OKLAHOMA CITY — The Oklahoma Supreme Court streamed its proceedings online for the first time this week after the chief justice anticipated public interest in cases challenging new taxes and fees.
Chief Justice Doug Combs allowed the state’s publicly funded television station, OETA, to broadcast oral arguments for three cases on Tuesday, The Oklahoman reported .
The cases involve taxes and fees that the Legislature passed this year affecting cigarettes, automobile sales and electric vehicle ownership. The fees are meant to raise revenue which would mainly go toward health programs and services. The lawsuits challenge how the fees were passed.

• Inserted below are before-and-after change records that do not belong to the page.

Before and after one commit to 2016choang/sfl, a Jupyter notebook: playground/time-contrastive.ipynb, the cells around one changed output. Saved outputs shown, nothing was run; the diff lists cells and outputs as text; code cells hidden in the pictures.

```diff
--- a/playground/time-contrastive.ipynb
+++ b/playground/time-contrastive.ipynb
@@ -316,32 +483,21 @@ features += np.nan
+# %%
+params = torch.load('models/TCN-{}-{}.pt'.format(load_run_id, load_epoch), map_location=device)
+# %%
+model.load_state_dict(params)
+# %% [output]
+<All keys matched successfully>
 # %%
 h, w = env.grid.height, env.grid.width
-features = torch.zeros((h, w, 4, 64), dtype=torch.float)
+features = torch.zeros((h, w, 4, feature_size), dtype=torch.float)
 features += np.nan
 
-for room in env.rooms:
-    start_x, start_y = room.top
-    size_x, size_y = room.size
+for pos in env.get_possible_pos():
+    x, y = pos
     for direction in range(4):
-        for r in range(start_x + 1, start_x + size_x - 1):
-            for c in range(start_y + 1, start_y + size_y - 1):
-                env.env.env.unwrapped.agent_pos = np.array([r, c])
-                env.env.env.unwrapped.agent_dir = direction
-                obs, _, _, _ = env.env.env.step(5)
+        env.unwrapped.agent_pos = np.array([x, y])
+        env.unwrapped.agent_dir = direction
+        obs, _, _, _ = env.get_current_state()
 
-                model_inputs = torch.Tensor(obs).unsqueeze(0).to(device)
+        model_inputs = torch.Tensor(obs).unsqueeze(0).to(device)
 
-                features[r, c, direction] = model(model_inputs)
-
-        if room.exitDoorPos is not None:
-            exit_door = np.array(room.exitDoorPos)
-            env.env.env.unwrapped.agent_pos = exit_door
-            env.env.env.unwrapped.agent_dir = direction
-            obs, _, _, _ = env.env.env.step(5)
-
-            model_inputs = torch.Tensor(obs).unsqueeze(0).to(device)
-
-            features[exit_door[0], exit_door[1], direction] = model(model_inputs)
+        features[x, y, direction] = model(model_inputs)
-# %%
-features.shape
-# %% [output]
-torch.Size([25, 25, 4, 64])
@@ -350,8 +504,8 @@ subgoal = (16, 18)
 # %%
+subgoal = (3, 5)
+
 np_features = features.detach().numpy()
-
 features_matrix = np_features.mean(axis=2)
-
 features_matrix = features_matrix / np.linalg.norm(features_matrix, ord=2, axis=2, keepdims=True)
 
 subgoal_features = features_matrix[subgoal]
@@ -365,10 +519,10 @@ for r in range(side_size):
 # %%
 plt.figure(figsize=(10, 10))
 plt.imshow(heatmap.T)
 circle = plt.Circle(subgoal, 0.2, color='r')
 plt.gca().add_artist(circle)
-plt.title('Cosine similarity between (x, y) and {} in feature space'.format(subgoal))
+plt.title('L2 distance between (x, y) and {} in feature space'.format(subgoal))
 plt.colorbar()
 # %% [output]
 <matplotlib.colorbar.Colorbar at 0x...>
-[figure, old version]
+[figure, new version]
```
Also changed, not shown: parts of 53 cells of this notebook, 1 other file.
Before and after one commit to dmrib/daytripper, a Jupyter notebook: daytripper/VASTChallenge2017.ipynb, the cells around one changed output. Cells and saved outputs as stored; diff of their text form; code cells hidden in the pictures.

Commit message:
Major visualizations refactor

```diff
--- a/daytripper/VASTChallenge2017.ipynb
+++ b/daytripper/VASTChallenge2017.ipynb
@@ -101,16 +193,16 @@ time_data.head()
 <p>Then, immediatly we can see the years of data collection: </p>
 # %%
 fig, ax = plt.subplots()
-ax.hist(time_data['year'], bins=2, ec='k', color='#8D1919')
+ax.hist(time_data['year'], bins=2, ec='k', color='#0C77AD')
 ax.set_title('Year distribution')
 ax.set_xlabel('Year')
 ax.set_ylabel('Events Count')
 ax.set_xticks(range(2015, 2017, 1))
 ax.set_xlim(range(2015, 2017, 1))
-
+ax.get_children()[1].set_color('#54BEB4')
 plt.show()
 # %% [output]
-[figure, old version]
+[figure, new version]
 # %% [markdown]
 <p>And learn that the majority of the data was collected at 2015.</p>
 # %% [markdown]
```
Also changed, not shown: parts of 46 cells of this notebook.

Combs knew public interest in the cases was high and anticipated receiving several media requests to allow cameras into court, said Jari Askins, the court’s administrative director. The live feed was a solution to the courtroom’s limited space.
OETA and the court shared the live feed, which at one point had about 700 viewers.
“If only a small fraction of those had come, there would not have been room in the courtroom for them,” Askins said.
Combs also created an overflow area for those who couldn’t get a seat inside the courtroom but still wanted to see the hearing. More than two dozen people were in the room to watch the 3-hour hearing unfold on a TV screen.
“As we got closer to the hearings, we became concerned that the courtroom would be full. We did not want to have a standing-room crowd,” Askins said.